As a general rule, it’s important to keep revolving debt below 30% of available credit to limit the effect that high balances can have.
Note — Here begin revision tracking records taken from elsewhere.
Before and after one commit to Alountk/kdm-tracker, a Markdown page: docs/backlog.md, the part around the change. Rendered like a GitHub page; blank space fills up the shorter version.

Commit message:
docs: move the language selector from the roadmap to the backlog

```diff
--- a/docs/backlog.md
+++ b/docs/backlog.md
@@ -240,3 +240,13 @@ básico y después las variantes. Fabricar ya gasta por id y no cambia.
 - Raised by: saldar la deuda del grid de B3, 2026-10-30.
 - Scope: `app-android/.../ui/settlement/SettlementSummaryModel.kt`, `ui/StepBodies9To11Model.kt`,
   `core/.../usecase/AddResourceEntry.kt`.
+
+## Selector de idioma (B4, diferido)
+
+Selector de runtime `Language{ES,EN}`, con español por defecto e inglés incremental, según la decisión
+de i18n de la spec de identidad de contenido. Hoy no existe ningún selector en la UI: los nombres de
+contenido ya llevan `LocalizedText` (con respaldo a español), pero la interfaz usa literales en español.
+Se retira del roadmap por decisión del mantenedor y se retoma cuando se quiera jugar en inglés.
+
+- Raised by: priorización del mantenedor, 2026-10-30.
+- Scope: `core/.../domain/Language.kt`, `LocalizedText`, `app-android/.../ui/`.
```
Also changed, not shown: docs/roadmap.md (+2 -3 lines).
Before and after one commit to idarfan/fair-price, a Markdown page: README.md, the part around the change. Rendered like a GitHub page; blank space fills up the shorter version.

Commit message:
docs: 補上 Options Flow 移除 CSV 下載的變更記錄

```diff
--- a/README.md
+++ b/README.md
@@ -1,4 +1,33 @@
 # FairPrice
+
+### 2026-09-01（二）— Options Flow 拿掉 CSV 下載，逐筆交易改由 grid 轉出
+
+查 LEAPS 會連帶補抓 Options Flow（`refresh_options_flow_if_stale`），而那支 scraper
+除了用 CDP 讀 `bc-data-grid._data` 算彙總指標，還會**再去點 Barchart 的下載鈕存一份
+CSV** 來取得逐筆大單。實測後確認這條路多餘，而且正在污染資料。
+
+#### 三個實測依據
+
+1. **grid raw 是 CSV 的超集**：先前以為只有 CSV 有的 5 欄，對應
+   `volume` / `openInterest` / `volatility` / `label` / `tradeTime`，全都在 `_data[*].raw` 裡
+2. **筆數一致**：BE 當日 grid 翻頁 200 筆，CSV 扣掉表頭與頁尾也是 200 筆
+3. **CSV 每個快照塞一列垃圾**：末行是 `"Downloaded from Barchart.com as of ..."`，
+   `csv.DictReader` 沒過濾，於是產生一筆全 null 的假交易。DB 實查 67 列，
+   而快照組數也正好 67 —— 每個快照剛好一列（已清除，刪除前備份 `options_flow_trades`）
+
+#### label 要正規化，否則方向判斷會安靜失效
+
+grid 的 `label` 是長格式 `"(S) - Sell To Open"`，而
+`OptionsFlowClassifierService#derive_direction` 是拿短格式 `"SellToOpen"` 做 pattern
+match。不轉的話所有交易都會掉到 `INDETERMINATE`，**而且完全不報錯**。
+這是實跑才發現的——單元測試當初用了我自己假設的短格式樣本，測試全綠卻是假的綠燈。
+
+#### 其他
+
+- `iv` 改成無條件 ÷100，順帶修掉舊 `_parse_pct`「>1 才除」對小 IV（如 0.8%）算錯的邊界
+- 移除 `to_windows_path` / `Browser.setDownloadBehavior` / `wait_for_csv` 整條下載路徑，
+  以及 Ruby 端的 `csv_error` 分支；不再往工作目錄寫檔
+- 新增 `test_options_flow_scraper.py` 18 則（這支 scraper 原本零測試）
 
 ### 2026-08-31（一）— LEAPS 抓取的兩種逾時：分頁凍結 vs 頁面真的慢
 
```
However, the average utilization ratio for those with credit scores of 800 or higher was just 6.1%, according to LendingTree.
“While the best way to improve it is to reduce your debt, you can change the other side of the equation, too, by asking for a higher credit limit,” Schulz said.
3. Credit history
Having a longer credit history also helps boost your score because it gives lenders a better look at your background when it comes to repayments.
The length of your credit history is the third most important factor in a credit score, making up about 15%.
Keeping accounts open and in good standing as well as limiting new credit card inquiries will work to your advantage. “Lenders want to see that you’ve been responsible for a long time,” Schulz said. “I always compare it to a kid borrowing the keys to the car.”
4. Types of accounts and credit activity
Having a diversified mix of accounts but also limiting the number of new accounts you open will further help improve your score, since each make up about 10% of your total.
“Your credit mix should involve more than just having multiple credit cards,” Schulz said. “The ideal credit mix is a blend of installment loans, such as auto loans, student loans and mortgages, with revolving credit, such as bank credit cards.”
“However, it’s very, very important to know that you shouldn’t take out a new loan just to help your credit mix,” he added. “Debt is a really serious thing and should only be taken on as needed.”